= DATASET RECORDS =

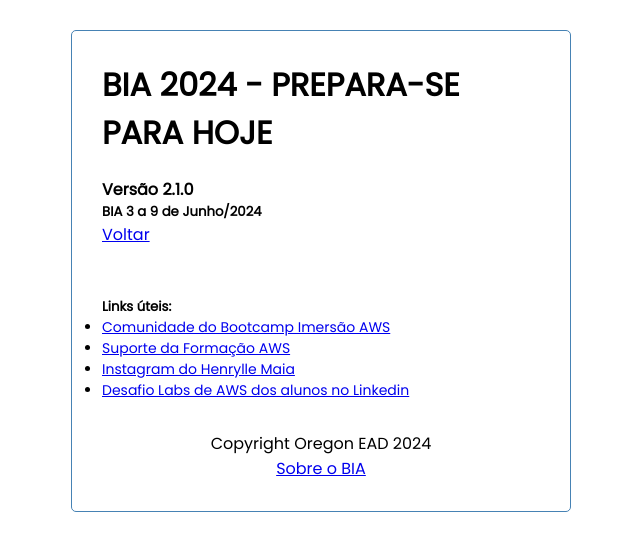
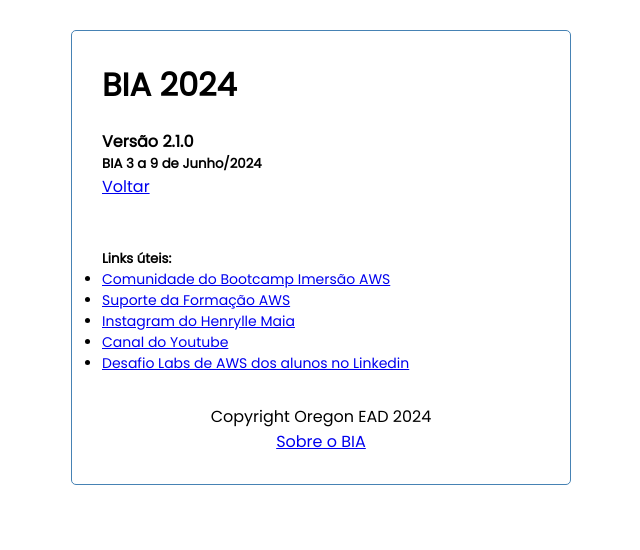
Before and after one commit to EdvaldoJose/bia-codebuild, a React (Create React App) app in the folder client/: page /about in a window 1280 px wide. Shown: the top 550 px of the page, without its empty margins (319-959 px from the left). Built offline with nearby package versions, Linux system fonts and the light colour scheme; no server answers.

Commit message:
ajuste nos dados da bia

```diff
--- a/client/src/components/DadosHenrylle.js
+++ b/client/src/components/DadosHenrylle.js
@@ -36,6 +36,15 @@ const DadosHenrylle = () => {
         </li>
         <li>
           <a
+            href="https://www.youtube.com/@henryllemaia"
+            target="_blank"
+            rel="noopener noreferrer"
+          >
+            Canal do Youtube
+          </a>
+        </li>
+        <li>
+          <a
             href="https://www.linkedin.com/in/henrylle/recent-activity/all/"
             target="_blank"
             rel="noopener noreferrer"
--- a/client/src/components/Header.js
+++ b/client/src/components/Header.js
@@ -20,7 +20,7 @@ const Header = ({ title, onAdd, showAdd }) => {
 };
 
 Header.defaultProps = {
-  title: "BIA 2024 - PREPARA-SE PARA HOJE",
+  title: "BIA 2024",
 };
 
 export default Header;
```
---
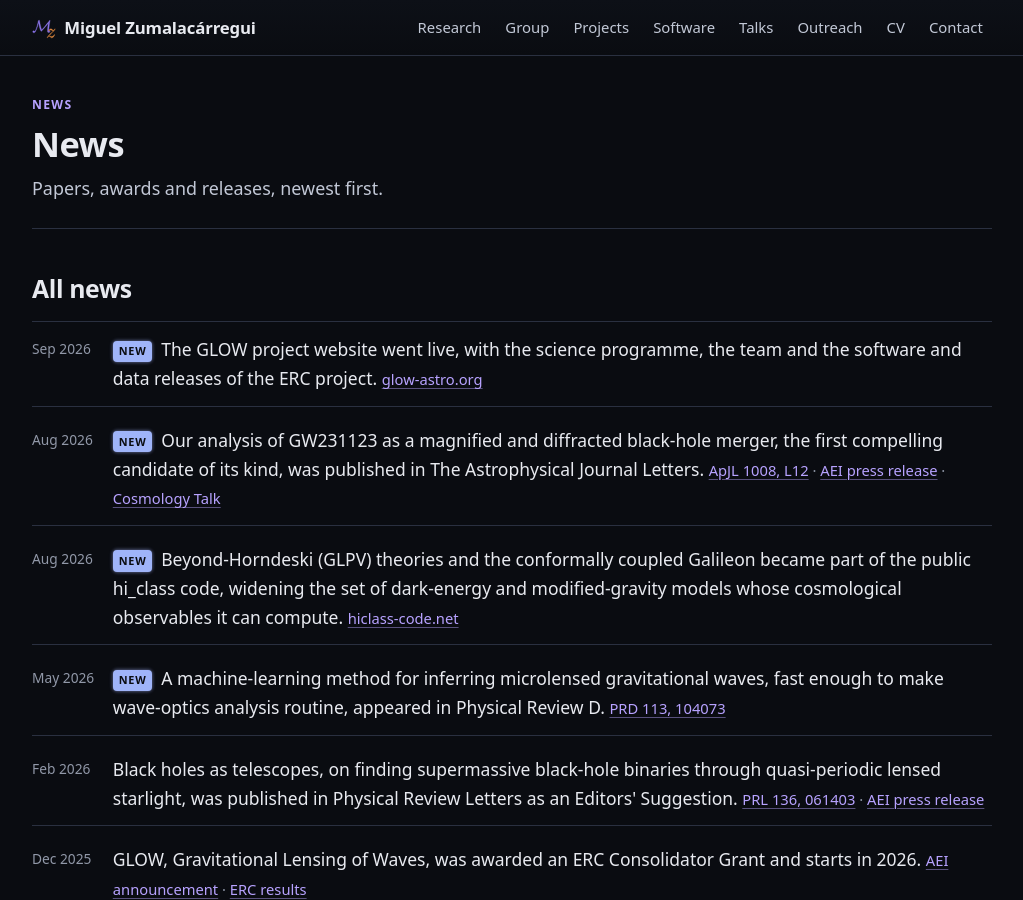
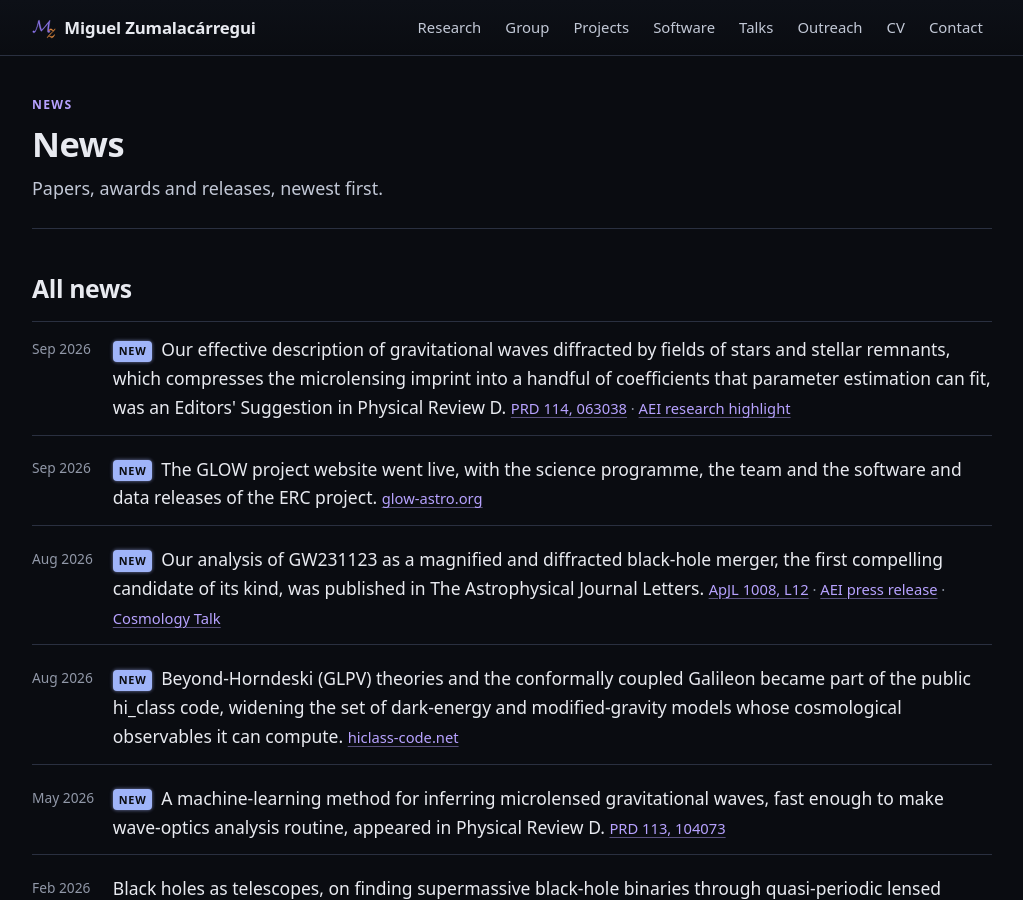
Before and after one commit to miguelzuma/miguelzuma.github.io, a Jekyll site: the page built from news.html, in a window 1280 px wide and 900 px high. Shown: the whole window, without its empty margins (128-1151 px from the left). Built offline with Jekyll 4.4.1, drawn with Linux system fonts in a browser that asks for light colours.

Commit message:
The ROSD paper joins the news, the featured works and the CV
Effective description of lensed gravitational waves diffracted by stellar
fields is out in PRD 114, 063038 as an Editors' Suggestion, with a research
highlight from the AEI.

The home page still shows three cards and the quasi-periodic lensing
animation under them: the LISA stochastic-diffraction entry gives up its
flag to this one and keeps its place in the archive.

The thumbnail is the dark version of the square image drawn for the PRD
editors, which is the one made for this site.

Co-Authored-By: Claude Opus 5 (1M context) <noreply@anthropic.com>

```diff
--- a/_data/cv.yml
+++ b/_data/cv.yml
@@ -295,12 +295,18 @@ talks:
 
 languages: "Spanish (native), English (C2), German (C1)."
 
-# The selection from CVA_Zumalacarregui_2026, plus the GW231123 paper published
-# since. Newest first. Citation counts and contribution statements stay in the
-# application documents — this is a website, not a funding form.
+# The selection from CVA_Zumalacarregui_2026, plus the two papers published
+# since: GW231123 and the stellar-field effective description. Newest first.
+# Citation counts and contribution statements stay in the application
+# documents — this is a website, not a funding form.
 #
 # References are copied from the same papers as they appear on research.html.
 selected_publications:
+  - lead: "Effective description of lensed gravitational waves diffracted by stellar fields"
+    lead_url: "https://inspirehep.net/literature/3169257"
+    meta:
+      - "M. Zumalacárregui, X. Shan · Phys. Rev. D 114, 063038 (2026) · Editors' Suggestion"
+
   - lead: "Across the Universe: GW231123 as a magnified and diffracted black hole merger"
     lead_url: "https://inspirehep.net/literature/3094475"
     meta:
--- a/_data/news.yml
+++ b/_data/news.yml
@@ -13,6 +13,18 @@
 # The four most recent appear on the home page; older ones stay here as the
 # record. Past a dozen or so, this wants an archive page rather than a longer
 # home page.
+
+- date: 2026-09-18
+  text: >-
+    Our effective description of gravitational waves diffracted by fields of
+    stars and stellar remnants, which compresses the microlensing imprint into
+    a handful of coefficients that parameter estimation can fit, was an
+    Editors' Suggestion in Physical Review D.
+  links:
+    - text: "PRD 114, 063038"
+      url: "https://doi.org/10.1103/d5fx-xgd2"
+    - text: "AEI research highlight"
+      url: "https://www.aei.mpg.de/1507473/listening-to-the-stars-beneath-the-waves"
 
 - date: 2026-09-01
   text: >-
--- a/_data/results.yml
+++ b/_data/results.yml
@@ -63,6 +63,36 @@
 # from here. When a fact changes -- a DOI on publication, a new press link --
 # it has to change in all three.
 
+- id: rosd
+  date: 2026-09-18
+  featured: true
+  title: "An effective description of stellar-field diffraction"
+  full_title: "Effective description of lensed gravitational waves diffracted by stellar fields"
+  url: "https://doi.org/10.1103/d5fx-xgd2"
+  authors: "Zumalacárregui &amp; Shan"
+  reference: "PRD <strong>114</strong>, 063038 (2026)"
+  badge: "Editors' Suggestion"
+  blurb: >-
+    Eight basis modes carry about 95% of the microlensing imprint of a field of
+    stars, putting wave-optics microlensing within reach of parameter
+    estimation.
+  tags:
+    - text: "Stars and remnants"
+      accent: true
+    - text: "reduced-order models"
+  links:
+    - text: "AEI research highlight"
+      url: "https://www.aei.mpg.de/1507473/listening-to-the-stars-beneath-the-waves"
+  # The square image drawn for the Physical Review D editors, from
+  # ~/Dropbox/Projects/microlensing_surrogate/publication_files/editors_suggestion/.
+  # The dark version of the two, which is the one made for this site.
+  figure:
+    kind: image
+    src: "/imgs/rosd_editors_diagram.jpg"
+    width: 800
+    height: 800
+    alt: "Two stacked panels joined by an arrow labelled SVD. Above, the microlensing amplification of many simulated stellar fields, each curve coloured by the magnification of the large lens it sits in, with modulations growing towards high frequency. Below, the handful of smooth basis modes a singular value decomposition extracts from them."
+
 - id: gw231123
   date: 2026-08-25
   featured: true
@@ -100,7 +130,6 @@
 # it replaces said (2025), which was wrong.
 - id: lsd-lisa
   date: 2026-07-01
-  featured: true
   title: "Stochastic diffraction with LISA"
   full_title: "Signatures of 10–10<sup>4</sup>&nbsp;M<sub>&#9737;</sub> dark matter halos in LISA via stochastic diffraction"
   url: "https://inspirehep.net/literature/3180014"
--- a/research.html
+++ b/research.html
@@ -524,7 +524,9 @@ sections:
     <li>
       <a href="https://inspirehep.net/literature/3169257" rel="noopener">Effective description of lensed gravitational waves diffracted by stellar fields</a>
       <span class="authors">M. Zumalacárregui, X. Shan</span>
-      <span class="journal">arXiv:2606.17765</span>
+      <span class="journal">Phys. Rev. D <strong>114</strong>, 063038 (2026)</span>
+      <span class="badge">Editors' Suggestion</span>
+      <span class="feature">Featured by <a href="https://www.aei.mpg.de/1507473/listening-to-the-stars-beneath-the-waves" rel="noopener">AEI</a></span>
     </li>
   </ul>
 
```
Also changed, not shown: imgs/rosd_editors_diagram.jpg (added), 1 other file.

= EXERCISE DIRECTIONS =
The expected answer is a copy of every line in the entries that holds the word "date".

= RESULT OF THIS TASK =
+- date: 2026-09-18
 - date: 2026-09-01
+  date: 2026-09-18
   date: 2026-08-25
   date: 2026-07-01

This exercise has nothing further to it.